═══ MATERIAL FOR THIS EXERCISE ═══

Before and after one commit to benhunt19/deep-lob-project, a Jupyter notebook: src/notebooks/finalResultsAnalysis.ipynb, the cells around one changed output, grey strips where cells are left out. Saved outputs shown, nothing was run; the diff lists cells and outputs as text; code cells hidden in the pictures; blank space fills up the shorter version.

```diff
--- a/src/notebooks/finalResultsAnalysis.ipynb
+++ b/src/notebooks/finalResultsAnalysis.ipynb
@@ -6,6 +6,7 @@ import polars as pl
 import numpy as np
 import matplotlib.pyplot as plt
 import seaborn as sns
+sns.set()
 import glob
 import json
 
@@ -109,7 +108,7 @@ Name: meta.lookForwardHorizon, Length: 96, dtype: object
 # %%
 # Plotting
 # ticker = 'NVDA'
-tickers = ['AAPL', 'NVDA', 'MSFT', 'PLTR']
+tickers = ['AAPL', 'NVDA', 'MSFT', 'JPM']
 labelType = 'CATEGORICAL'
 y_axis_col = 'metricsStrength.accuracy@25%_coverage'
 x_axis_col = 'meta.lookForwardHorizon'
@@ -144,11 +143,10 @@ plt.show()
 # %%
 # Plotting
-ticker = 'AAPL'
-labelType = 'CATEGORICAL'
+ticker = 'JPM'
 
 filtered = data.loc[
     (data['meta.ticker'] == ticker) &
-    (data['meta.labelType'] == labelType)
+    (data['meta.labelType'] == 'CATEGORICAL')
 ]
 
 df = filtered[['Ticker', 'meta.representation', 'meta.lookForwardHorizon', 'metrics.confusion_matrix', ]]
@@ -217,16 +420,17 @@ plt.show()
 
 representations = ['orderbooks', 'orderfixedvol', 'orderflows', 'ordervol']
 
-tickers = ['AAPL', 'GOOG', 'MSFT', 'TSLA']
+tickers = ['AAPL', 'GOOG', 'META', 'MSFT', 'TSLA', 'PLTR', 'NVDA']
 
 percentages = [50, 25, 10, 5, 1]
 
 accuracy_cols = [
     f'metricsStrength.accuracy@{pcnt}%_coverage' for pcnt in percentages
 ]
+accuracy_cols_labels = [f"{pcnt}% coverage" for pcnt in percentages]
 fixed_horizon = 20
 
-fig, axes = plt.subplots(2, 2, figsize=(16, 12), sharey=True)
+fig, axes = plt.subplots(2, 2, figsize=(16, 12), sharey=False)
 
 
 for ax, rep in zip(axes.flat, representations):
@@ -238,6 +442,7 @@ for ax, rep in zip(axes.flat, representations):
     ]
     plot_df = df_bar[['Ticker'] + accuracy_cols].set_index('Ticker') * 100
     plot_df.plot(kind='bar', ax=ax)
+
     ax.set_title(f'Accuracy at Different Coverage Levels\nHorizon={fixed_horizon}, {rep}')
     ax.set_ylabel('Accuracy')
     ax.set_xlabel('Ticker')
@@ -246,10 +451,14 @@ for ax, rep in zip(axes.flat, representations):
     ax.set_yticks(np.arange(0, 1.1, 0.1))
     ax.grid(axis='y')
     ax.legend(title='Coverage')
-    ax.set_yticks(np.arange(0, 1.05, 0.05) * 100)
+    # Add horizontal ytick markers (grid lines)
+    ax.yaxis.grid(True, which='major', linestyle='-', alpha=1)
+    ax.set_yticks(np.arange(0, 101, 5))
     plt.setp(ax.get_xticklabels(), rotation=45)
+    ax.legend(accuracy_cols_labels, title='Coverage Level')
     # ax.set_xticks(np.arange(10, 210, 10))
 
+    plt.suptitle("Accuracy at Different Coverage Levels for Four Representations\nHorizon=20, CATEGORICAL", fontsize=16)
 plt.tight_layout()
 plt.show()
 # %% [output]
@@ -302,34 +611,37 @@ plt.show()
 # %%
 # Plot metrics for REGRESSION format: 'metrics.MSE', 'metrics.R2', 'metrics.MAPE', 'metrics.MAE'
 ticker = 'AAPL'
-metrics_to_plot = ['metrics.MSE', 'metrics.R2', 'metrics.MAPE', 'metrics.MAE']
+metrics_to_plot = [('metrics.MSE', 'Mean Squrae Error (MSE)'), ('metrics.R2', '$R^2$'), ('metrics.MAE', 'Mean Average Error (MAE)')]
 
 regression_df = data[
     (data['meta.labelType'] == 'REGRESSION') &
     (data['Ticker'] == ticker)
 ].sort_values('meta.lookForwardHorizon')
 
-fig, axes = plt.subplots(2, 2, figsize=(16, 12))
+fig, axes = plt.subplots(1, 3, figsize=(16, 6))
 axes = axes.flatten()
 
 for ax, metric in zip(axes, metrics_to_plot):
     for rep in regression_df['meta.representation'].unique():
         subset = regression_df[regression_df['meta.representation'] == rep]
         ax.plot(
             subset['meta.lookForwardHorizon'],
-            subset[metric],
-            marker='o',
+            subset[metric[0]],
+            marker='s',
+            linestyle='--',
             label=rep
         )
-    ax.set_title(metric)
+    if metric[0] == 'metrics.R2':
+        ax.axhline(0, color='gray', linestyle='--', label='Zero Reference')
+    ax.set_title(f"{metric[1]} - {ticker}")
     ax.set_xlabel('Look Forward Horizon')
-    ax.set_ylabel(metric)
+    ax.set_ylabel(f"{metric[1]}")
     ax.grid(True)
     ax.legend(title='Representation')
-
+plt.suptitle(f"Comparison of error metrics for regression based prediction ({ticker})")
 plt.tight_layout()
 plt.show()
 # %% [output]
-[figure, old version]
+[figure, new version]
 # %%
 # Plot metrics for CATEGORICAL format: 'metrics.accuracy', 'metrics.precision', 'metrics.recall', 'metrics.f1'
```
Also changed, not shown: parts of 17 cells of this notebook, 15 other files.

═══

● **PROBLEM REQUIREMENTS**
The full set of entries should appear again, unchanged, line by line.

● **EXPECTED OUTPUT**
Before and after one commit to benhunt19/deep-lob-project, a Jupyter notebook: src/notebooks/finalResultsAnalysis.ipynb, the cells around one changed output, grey strips where cells are left out. Saved outputs shown, nothing was run; the diff lists cells and outputs as text; code cells hidden in the pictures; blank space fills up the shorter version.

```diff
--- a/src/notebooks/finalResultsAnalysis.ipynb
+++ b/src/notebooks/finalResultsAnalysis.ipynb
@@ -6,6 +6,7 @@ import polars as pl
 import numpy as np
 import matplotlib.pyplot as plt
 import seaborn as sns
+sns.set()
 import glob
 import json
 
@@ -109,7 +108,7 @@ Name: meta.lookForwardHorizon, Length: 96, dtype: object
 # %%
 # Plotting
 # ticker = 'NVDA'
-tickers = ['AAPL', 'NVDA', 'MSFT', 'PLTR']
+tickers = ['AAPL', 'NVDA', 'MSFT', 'JPM']
 labelType = 'CATEGORICAL'
 y_axis_col = 'metricsStrength.accuracy@25%_coverage'
 x_axis_col = 'meta.lookForwardHorizon'
@@ -144,11 +143,10 @@ plt.show()
 # %%
 # Plotting
-ticker = 'AAPL'
-labelType = 'CATEGORICAL'
+ticker = 'JPM'
 
 filtered = data.loc[
     (data['meta.ticker'] == ticker) &
-    (data['meta.labelType'] == labelType)
+    (data['meta.labelType'] == 'CATEGORICAL')
 ]
 
 df = filtered[['Ticker', 'meta.representation', 'meta.lookForwardHorizon', 'metrics.confusion_matrix', ]]
@@ -217,16 +420,17 @@ plt.show()
 
 representations = ['orderbooks', 'orderfixedvol', 'orderflows', 'ordervol']
 
-tickers = ['AAPL', 'GOOG', 'MSFT', 'TSLA']
+tickers = ['AAPL', 'GOOG', 'META', 'MSFT', 'TSLA', 'PLTR', 'NVDA']
 
 percentages = [50, 25, 10, 5, 1]
 
 accuracy_cols = [
     f'metricsStrength.accuracy@{pcnt}%_coverage' for pcnt in percentages
 ]
+accuracy_cols_labels = [f"{pcnt}% coverage" for pcnt in percentages]
 fixed_horizon = 20
 
-fig, axes = plt.subplots(2, 2, figsize=(16, 12), sharey=True)
+fig, axes = plt.subplots(2, 2, figsize=(16, 12), sharey=False)
 
 
 for ax, rep in zip(axes.flat, representations):
@@ -238,6 +442,7 @@ for ax, rep in zip(axes.flat, representations):
     ]
     plot_df = df_bar[['Ticker'] + accuracy_cols].set_index('Ticker') * 100
     plot_df.plot(kind='bar', ax=ax)
+
     ax.set_title(f'Accuracy at Different Coverage Levels\nHorizon={fixed_horizon}, {rep}')
     ax.set_ylabel('Accuracy')
     ax.set_xlabel('Ticker')
@@ -246,10 +451,14 @@ for ax, rep in zip(axes.flat, representations):
     ax.set_yticks(np.arange(0, 1.1, 0.1))
     ax.grid(axis='y')
     ax.legend(title='Coverage')
-    ax.set_yticks(np.arange(0, 1.05, 0.05) * 100)
+    # Add horizontal ytick markers (grid lines)
+    ax.yaxis.grid(True, which='major', linestyle='-', alpha=1)
+    ax.set_yticks(np.arange(0, 101, 5))
     plt.setp(ax.get_xticklabels(), rotation=45)
+    ax.legend(accuracy_cols_labels, title='Coverage Level')
     # ax.set_xticks(np.arange(10, 210, 10))
 
+    plt.suptitle("Accuracy at Different Coverage Levels for Four Representations\nHorizon=20, CATEGORICAL", fontsize=16)
 plt.tight_layout()
 plt.show()
 # %% [output]
@@ -302,34 +611,37 @@ plt.show()
 # %%
 # Plot metrics for REGRESSION format: 'metrics.MSE', 'metrics.R2', 'metrics.MAPE', 'metrics.MAE'
 ticker = 'AAPL'
-metrics_to_plot = ['metrics.MSE', 'metrics.R2', 'metrics.MAPE', 'metrics.MAE']
+metrics_to_plot = [('metrics.MSE', 'Mean Squrae Error (MSE)'), ('metrics.R2', '$R^2$'), ('metrics.MAE', 'Mean Average Error (MAE)')]
 
 regression_df = data[
     (data['meta.labelType'] == 'REGRESSION') &
     (data['Ticker'] == ticker)
 ].sort_values('meta.lookForwardHorizon')
 
-fig, axes = plt.subplots(2, 2, figsize=(16, 12))
+fig, axes = plt.subplots(1, 3, figsize=(16, 6))
 axes = axes.flatten()
 
 for ax, metric in zip(axes, metrics_to_plot):
     for rep in regression_df['meta.representation'].unique():
         subset = regression_df[regression_df['meta.representation'] == rep]
         ax.plot(
             subset['meta.lookForwardHorizon'],
-            subset[metric],
-            marker='o',
+            subset[metric[0]],
+            marker='s',
+            linestyle='--',
             label=rep
         )
-    ax.set_title(metric)
+    if metric[0] == 'metrics.R2':
+        ax.axhline(0, color='gray', linestyle='--', label='Zero Reference')
+    ax.set_title(f"{metric[1]} - {ticker}")
     ax.set_xlabel('Look Forward Horizon')
-    ax.set_ylabel(metric)
+    ax.set_ylabel(f"{metric[1]}")
     ax.grid(True)
     ax.legend(title='Representation')
-
+plt.suptitle(f"Comparison of error metrics for regression based prediction ({ticker})")
 plt.tight_layout()
 plt.show()
 # %% [output]
-[figure, old version]
+[figure, new version]
 # %%
 # Plot metrics for CATEGORICAL format: 'metrics.accuracy', 'metrics.precision', 'metrics.recall', 'metrics.f1'
```
Also changed, not shown: parts of 17 cells of this notebook, 15 other files.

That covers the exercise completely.